Lee WH, Rhee CK, Koo J, Lee J, Jang SP, Choi SU, Lee KW, Bae HY, Lee GJ, Kim CK, Hong SW, Kwon Y, Kim D, Kim SH, Hwang KS, Kim HJ, Ha HJ, Lee SH, Choi CJ, Lee JH - Nanoscale Res Lett (2011)

Bottom Line: Ethylene glycol (EG)-based zinc oxide (ZnO) nanofluids containing no surfactant have been manufactured by one-step pulsed wire evaporation (PWE) method.Round-robin tests on thermal conductivity measurements of three samples of EG-based ZnO nanofluids have been conducted by five participating labs, four using accurate measurement apparatuses developed in house and one using a commercial device.The results have been compared with several theoretical bounds on the effective thermal conductivity of heterogeneous systems.

View Article: PubMed Central - HTML - PubMed

Affiliation: Mechanical and Industrial Engineering Department, University of Illinois at Chicago, Chicago, IL, USA. suschoi@uic.edu.

ABSTRACT
Ethylene glycol (EG)-based zinc oxide (ZnO) nanofluids containing no surfactant have been manufactured by one-step pulsed wire evaporation (PWE) method. Round-robin tests on thermal conductivity measurements of three samples of EG-based ZnO nanofluids have been conducted by five participating labs, four using accurate measurement apparatuses developed in house and one using a commercial device. The results have been compared with several theoretical bounds on the effective thermal conductivity of heterogeneous systems. This study convincingly demonstrates that the large enhancements in the thermal conductivities of EG-based ZnO nanofluids tested are beyond the lower and upper bounds calculated using the models of the Maxwell and Nan et al. with and without the interfacial thermal resistance.

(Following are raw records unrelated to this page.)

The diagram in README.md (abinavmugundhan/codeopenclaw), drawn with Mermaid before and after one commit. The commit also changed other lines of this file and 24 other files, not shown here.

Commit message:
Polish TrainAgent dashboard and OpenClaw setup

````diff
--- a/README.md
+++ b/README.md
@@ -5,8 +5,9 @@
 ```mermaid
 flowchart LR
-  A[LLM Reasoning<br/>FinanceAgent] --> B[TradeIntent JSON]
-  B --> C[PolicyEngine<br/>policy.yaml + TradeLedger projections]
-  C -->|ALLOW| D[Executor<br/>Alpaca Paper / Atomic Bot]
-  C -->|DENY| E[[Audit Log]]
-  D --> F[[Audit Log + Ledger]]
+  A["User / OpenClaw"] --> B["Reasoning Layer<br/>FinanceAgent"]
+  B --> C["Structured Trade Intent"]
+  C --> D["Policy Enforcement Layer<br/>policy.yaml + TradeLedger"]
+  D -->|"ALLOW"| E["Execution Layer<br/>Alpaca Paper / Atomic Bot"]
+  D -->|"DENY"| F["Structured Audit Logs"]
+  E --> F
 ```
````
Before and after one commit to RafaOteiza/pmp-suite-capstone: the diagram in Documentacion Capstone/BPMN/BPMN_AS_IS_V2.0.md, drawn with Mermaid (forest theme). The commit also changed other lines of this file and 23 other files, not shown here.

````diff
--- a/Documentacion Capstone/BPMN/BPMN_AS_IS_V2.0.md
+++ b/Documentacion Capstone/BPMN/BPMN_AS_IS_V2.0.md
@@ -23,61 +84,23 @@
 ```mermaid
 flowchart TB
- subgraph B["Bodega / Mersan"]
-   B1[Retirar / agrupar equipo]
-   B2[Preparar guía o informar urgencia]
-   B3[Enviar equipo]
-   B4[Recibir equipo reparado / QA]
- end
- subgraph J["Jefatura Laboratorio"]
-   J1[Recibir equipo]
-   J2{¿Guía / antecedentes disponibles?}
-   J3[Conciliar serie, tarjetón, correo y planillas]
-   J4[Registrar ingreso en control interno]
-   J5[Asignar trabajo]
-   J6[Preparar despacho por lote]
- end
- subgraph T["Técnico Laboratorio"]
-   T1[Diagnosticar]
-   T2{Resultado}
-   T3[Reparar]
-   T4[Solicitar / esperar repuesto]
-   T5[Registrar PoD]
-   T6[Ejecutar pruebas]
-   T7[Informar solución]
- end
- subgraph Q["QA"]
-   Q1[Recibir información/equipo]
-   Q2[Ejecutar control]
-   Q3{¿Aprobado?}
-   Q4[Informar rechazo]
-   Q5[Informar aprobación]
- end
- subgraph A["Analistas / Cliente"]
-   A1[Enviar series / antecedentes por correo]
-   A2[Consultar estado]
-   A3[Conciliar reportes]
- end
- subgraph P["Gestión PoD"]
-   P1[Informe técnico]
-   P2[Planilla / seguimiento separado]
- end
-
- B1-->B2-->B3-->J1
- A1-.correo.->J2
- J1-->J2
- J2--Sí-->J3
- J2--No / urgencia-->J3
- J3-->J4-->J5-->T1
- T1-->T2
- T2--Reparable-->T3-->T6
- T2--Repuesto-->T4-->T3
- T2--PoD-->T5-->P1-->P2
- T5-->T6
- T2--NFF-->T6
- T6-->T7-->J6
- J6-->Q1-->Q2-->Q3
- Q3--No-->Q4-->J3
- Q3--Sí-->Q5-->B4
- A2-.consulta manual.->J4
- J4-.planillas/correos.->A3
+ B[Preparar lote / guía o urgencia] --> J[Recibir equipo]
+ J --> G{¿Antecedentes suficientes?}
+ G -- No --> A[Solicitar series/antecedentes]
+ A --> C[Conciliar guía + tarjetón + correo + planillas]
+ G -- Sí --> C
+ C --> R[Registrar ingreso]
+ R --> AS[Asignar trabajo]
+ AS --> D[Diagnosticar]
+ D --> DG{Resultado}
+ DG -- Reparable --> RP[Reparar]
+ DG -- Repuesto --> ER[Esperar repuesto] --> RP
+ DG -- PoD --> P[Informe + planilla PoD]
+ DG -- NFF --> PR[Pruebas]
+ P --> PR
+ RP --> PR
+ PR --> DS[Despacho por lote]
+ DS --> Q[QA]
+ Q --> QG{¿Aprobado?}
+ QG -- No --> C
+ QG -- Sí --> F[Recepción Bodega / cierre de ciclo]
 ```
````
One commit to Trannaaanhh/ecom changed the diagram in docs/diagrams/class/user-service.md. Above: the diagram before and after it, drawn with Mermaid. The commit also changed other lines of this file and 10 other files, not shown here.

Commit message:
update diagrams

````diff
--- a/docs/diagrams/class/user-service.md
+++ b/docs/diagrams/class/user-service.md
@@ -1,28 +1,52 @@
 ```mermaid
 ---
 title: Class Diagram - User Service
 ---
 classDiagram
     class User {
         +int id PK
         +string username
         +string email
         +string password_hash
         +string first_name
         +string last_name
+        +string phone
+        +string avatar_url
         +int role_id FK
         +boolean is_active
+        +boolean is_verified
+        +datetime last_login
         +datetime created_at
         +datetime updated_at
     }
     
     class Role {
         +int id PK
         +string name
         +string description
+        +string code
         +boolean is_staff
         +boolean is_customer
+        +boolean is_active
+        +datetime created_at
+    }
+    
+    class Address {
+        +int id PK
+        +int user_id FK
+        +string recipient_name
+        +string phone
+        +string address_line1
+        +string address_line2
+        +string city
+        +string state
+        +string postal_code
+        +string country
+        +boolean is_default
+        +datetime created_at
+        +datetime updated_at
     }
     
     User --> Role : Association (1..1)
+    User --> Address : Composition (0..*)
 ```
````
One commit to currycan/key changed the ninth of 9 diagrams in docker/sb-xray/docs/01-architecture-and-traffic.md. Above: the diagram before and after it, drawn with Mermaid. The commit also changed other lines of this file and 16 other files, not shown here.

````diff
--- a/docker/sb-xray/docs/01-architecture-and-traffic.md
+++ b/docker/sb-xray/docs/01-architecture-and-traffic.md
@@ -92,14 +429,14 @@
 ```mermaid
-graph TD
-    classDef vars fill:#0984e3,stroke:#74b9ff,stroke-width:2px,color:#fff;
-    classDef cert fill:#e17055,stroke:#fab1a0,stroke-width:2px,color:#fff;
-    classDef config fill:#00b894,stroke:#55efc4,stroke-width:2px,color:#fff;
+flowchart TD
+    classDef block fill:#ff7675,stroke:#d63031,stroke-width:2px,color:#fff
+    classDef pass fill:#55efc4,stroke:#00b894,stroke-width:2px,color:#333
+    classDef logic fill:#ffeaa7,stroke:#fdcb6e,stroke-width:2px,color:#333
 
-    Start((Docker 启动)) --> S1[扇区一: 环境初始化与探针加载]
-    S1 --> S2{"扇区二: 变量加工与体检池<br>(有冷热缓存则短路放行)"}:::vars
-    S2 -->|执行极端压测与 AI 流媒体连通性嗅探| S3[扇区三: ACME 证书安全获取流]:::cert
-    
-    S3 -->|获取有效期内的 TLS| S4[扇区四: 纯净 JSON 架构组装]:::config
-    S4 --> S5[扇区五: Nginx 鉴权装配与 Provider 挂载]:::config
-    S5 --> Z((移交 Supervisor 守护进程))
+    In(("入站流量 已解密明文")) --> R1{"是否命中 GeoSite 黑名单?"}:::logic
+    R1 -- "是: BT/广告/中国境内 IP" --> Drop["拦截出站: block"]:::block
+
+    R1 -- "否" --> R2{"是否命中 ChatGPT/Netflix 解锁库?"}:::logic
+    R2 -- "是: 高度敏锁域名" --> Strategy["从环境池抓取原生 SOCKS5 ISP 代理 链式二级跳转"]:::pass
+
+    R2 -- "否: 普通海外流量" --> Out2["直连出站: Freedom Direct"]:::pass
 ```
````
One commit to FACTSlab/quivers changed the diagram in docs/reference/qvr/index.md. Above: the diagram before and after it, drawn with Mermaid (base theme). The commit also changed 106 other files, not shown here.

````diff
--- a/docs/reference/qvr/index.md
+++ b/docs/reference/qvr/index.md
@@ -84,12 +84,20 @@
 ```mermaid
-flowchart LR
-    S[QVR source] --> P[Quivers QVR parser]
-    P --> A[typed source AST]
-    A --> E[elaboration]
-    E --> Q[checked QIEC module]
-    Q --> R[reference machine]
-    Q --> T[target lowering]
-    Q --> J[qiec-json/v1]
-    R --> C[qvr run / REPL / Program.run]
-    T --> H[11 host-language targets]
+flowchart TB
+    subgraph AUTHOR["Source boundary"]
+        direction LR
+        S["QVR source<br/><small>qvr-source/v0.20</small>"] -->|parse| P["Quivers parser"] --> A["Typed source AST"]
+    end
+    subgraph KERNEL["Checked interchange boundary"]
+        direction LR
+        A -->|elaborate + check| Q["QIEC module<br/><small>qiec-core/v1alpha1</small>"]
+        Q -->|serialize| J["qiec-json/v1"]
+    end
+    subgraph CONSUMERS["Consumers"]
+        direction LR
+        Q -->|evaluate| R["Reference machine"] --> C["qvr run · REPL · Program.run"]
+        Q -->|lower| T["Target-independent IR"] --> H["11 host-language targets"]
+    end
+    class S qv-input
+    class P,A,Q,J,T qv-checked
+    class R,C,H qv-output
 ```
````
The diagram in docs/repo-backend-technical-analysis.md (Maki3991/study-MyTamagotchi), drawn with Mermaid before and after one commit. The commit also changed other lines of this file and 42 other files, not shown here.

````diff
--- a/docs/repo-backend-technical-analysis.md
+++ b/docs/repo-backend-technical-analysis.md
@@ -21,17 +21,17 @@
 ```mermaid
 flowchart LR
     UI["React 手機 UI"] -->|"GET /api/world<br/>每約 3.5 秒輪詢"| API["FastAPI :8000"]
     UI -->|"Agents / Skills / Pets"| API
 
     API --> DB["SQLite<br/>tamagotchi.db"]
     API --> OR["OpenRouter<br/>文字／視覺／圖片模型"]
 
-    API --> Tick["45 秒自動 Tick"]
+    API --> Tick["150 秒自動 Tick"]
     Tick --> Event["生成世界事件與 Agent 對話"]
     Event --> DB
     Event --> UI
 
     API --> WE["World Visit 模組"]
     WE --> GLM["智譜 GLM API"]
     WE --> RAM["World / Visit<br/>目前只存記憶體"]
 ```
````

No MeSH data available.


Comparison of experimental thermal conductivity enhancement of 5.5 vol.% ZnO nanofluids with theoretical bounds of H-S and Maxwell models.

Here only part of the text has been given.